We reject the argument that Wachovia has waived the defense of contributory negligence for failure to plead it. In its amended answer, Wachovia responded to CB&T's assertion that defendants' negligence caused its loss by alleging "this answering defendant says . . . if, in fact, any damage whatsoever occurred, that it was through (CB&T's) own negligence and deficiency in clearing checks upon uncollected funds." Although not with the precision that CB&T might have desired, we think the allegation sufficiently complies with Rule 8(c), F.R.Civ.P., so that it cannot be said that the defense was waived
In finding CB&T contributorily negligent, the district court assigned six bases for its conclusion: (1) CB&T did not honor its hold, (2) CB&T never ascertained the duration or extent of the authority of Williamson to draw drafts on behalf of RUCI, (3) CB&T should have known that the dishonored drafts were signed by Williamson and not Richardson, (4) payment of the drafts was authorized by an officer of CB&T who was ignorant with respect to bank collection practices, (5) CB&T paid the drafts before they were collected, and (6) CB&T never took effective steps to curtail the overdrawn condition of Car Retailers' account. While we reach the same conclusion, we place our reliance principally on the first and fifth factors identified by the district court

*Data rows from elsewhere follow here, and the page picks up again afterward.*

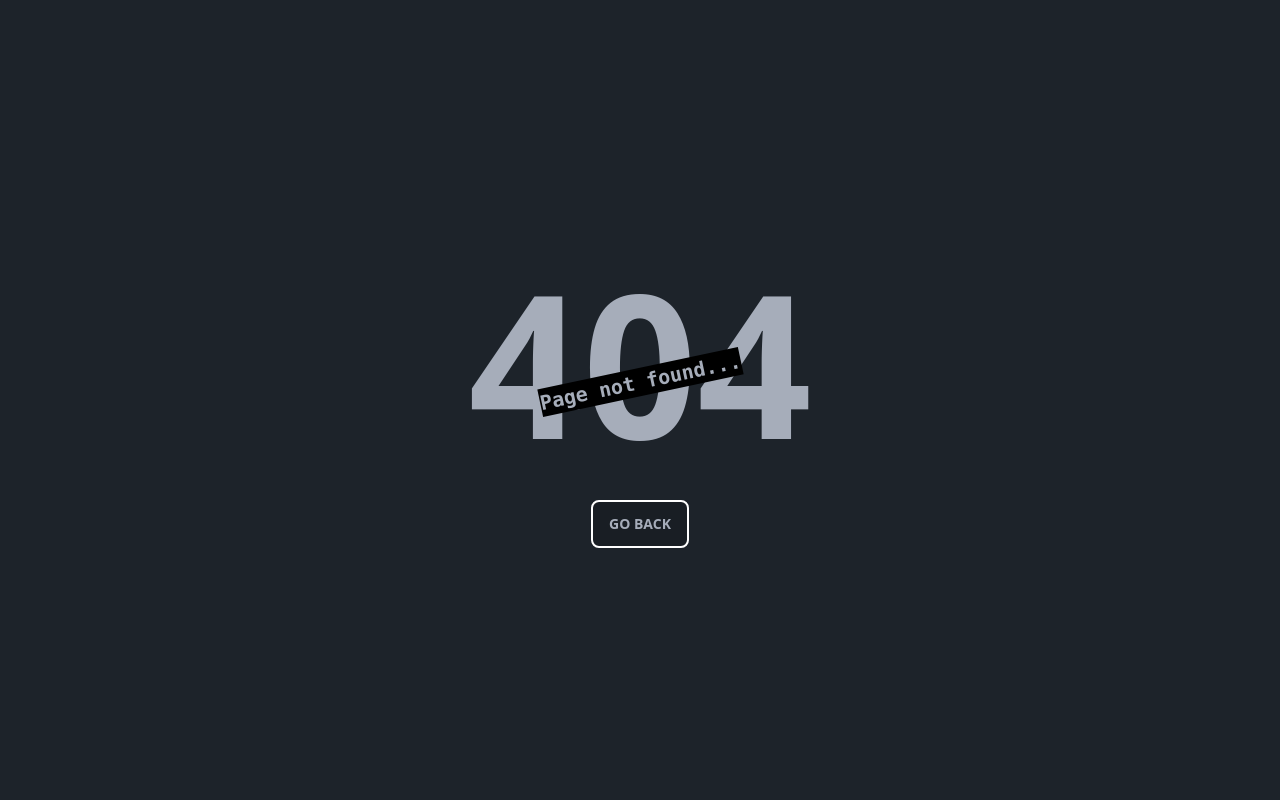
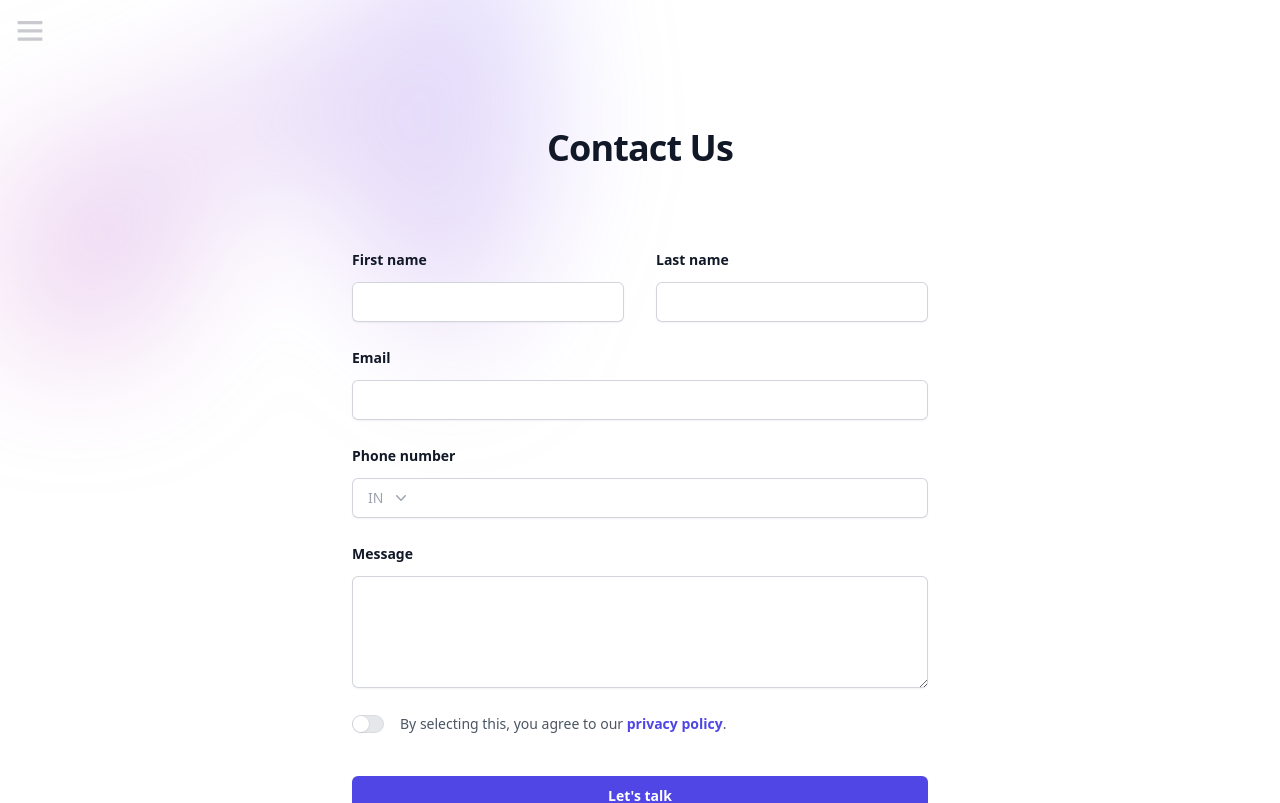
Before and after one commit to Sohel-786/LMS, a React (Vite) app in the folder client/: page /contact in a window 1280 px wide. Before the commit this address had no page. Shown: the top 803 px of the page. Built offline with nearby package versions, Linux system fonts and the light colour scheme.

Commit message:
working on contact page

```diff
--- a/client/package.json
+++ b/client/package.json
@@ -24,6 +24,7 @@
     "react-router-dom": "^6.16.0"
   },
   "devDependencies": {
+    "@tailwindcss/forms": "^0.5.6",
     "@types/react": "^18.2.15",
     "@types/react-dom": "^18.2.7",
     "@vitejs/plugin-react": "^4.0.3",
--- a/client/src/App.jsx
+++ b/client/src/App.jsx
@@ -1,10 +1,10 @@
 import { Route, Routes } from "react-router-dom";
-import Footer from "./components/Footer/Footer";
 import Home from "./Pages/Home";
 import Aboutus from "./pages/Aboutus";
 import Notfound from "./pages/Notfound";
 import SignUp from "./pages/Signup";
 import SignIn from './pages/SignIn'
+import Contact from "./pages/Contact";
 
 function App() {
 
@@ -15,6 +15,7 @@ function App() {
         <Route path="/about" element={<Aboutus />}/>
         <Route path="/signup" element={<SignUp />}/>
         <Route path="/signin" element={<SignIn />}/>
+        <Route path="/contact" element={<Contact />}/>
         <Route path="*" element={<Notfound />}/>
       </Routes>
     </div>
--- /dev/null
+++ b/client/src/pages/Contact.jsx
@@ -0,0 +1,181 @@
+import HomeLayout from "../layouts/HomeLayout";
+
+function Contact() {
+  return (
+    <HomeLayout>
+      <div className="isolate bg-white px-6 py-24 sm:py-32 lg:px-8">
+        <div
+          className="absolute inset-x-0 top-[-10rem] -z-10 transform-gpu overflow-hidden blur-3xl sm:top-[-20rem]"
+          aria-hidden="true"
+        >
+          <div
+            className="relative left-1/2 -z-10 aspect-[1155/678] w-[36.125rem] max-w-none -translate-x-1/2 rotate-[30deg] bg-gradient-to-tr from-[#ff80b5] to-[#9089fc] opacity-30 sm:left-[calc(50%-40rem)] sm:w-[72.1875rem]"
+            style={{clipPath: "polygon(74.1% 44.1%, 100% 61.6%, 97.5% 26.9%, 85.5% 0.1%, 80.7% 2%, 72.5% 32.5%, 60.2% 62.4%, 52.4% 68.1%, 47.5% 58.3%, 45.2% 34.5%, 27.5% 76.7%, 0.1% 64.9%, 17.9% 100%, 27.6% 76.8%, 76.1% 97.7%, 74.1% 44.1%)"}}
+          ></div>
+        </div>
+        <div className="mx-auto max-w-2xl text-center">
+          <h2 className="text-3xl font-bold tracking-tight text-gray-900 sm:text-4xl">
+            Contact Us
+          </h2>
+        </div>
+        <form
+          action="#"
+          method="POST"
+          className="mx-auto mt-16 max-w-xl sm:mt-20"
+        >
+          <div className="grid grid-cols-1 gap-x-8 gap-y-6 sm:grid-cols-2">
+            <div>
+              <label
+                htmlFor="first-name"
+                className="block text-sm font-semibold leading-6 text-gray-900"
+              >
+                First name
+              </label>
+              <div className="mt-2.5">
+                <input
+                  type="text"
+                  name="first-name"
+                  id="first-name"
+                  autoComplete="given-name"
+                  className="block w-full rounded-md border-0 px-3.5 py-2 text-gray-900 shadow-sm ring-1 ring-inset ring-gray-300 placeholder:text-gray-400 focus:ring-2 focus:ring-inset focus:ring-indigo-600 sm:text-sm sm:leading-6"
+                />
+              </div>
+            </div>
+            <div>
+              <label
+                htmlFor="last-name"
+                className="block text-sm font-semibold leading-6 text-gray-900"
+              >
+                Last name
+              </label>
+              <div className="mt-2.5">
+                <input
+                  type="text"
+                  name="last-name"
+                  id="last-name"
+                  autoComplete="family-name"
+                  className="block w-full rounded-md border-0 px-3.5 py-2 text-gray-900 shadow-sm ring-1 ring-inset ring-gray-300 placeholder:text-gray-400 focus:ring-2 focus:ring-inset focus:ring-indigo-600 sm:text-sm sm:leading-6"
+                />
+              </div>
+            </div>
+
+            <div className="sm:col-span-2">
+              <label
+                htmlFor="email"
+                className="block text-sm font-semibold leading-6 text-gray-900"
+              >
+                Email
+              </label>
+              <div className="mt-2.5">
+                <input
+                  type="email"
+                  name="email"
+                  id="email"
+                  autoComplete="email"
+                  className="block w-full rounded-md border-0 px-3.5 py-2 text-gray-900 shadow-sm ring-1 ring-inset ring-gray-300 placeholder:text-gray-400 focus:ring-2 focus:ring-inset focus:ring-indigo-600 sm:text-sm sm:leading-6"
+                />
+              </div>
+            </div>
+            <div className="sm:col-span-2">
+              <label
+                htmlFor="phone-number"
+                className="block text-sm font-semibold leading-6 text-gray-900"
+              >
+                Phone number
+              </label>
+              <div className="relative mt-2.5">
+                <div className="absolute inset-y-0 left-0 flex items-center">
+                  <label htmlFor="country" className="sr-only">
+                    Country
+                  </label>
+                  <select
+                    id="country"
+                    name="country"
+                    className="h-full rounded-md border-0 bg-transparent bg-none py-0 pl-4 pr-9 text-gray-400 focus:ring-2 focus:ring-inset focus:ring-indigo-600 sm:text-sm"
+                  >
+                    <option>IN</option>
+                    <option>US</option>
+                    <option>CA</option>
+                    <option>EU</option>
+                  </select>
+                  <svg
+                    className="pointer-events-none absolute right-3 top-0 h-full w-5 text-gray-400"
+                    viewBox="0 0 20 20"
+                    fill="currentColor"
+                    aria-hidden="true"
+                  >
+                    <path
+                      fillRule="evenodd"
+                      d="M5.23 7.21a.75.75 0 011.06.02L10 11.168l3.71-3.938a.75.75 0 111.08 1.04l-4.25 4.5a.75.75 0 01-1.08 0l-4.25-4.5a.75.75 0 01.02-1.06z"
+                      clipRule="evenodd"
+                    />
+                  </svg>
+                </div>
+                <input
+                  type="tel"
+                  name="phone-number"
+                  id="phone-number"
+                  autoComplete="tel"
+                  className="block w-full rounded-md border-0 px-3.5 py-2 pl-20 text-gray-900 shadow-sm ring-1 ring-inset ring-gray-300 placeholder:text-gray-400 focus:ring-2 focus:ring-inset focus:ring-indigo-600 sm:text-sm sm:leading-6"
+                />
+              </div>
+            </div>
+            <div className="sm:col-span-2">
+              <label
+                htmlFor="message"
+                className="block text-sm font-semibold leading-6 text-gray-900"
+              >
+                Message
+              </label>
+              <div className="mt-2.5">
+                <textarea
+                  name="message"
+                  id="message"
+                  rows="4"
+                  className="block w-full rounded-md border-0 px-3.5 py-2 text-gray-900 shadow-sm ring-1 ring-inset ring-gray-300 placeholder:text-gray-400 focus:ring-2 focus:ring-inset focus:ring-indigo-600 sm:text-sm sm:leading-6"
+                ></textarea>
+              </div>
+            </div>
+            <div className="flex gap-x-4 sm:col-span-2">
+              <div className="flex h-6 items-center">
+                <button
+                  type="button"
+                  className="bg-gray-200 flex w-8 flex-none cursor-pointer rounded-full p-px ring-1 ring-inset ring-gray-900/5 transition-colors duration-200 ease-in-out focus-visible:outline focus-visible:outline-2 focus-visible:outline-offset-2 focus-visible:outline-indigo-600"
+                  role="switch"
+                  aria-checked="false"
+                  aria-labelledby="switch-1-label"
+                >
+                  <span className="sr-only">Agree to policies</span>
+                  <span
+                    aria-hidden="true"
+                    className="translate-x-0 h-4 w-4 transform rounded-full bg-white shadow-sm ring-1 ring-gray-900/5 transition duration-200 ease-in-out"
+                  ></span>
+                </button>
+              </div>
+              <label
+                className="text-sm leading-6 text-gray-600"
+                id="switch-1-label"
+              >
+                By selecting this, you agree to our {" "}
+                <a href="#" className="font-semibold text-indigo-600">
+                  privacy&nbsp;policy
+                </a>
+                .
+              </label>
+            </div>
+          </div>
+          <div className="mt-10">
+            <button
+              type="submit"
+              className="block w-full rounded-md bg-indigo-600 px-3.5 py-2.5 text-center text-sm font-semibold text-white shadow-sm hover:bg-indigo-500 focus-visible:outline focus-visible:outline-2 focus-visible:outline-offset-2 focus-visible:outline-indigo-600"
+            >
+              Let's talk
+            </button>
+          </div>
+        </form>
+      </div>
+    </HomeLayout>
+  );
+}
+
+export default Contact;
--- a/client/tailwind.config.js
+++ b/client/tailwind.config.js
@@ -3,13 +3,22 @@ export default {
   content: ["./index.html", "./src/**/*.{js,ts,jsx,tsx}"],
   theme: {
     extend: {
-      boxShadow : {
-        'formshadow' : 'rgb(0, 162, 255) 0px 10px 20px,rgb(0, 162, 255) 0px 6px 6px'
-      }
+      boxShadow: {
+        formshadow:
+          "rgb(0, 162, 255) 0px 10px 20px,rgb(0, 162, 255) 0px 6px 6px",
+      },
     },
   },
-  plugins: [require("daisyui")],
+  plugins: [require('@tailwindcss/forms') , require("daisyui"),],
   daisyui: {
-    themes: ["light", "dark", "cupcake", "synthwave", 'luxury', 'night', 'dracula'],
+    themes: [
+      "light",
+      "dark",
+      "cupcake",
+      "synthwave",
+      "luxury",
+      "night",
+      "dracula",
+    ],
   },
 };
```
Also changed, not shown: 1 other file (tests, documents, lock files or other folders).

In the deposition of the executive vice president of CB&T, that bank official agreed that since November 1973, CB&T had had "warning signals" and realized that "(a)s to uncollected funds . . . it was kind of a house of cards, and it could all come tumbling down." He also agreed that that is precisely what happened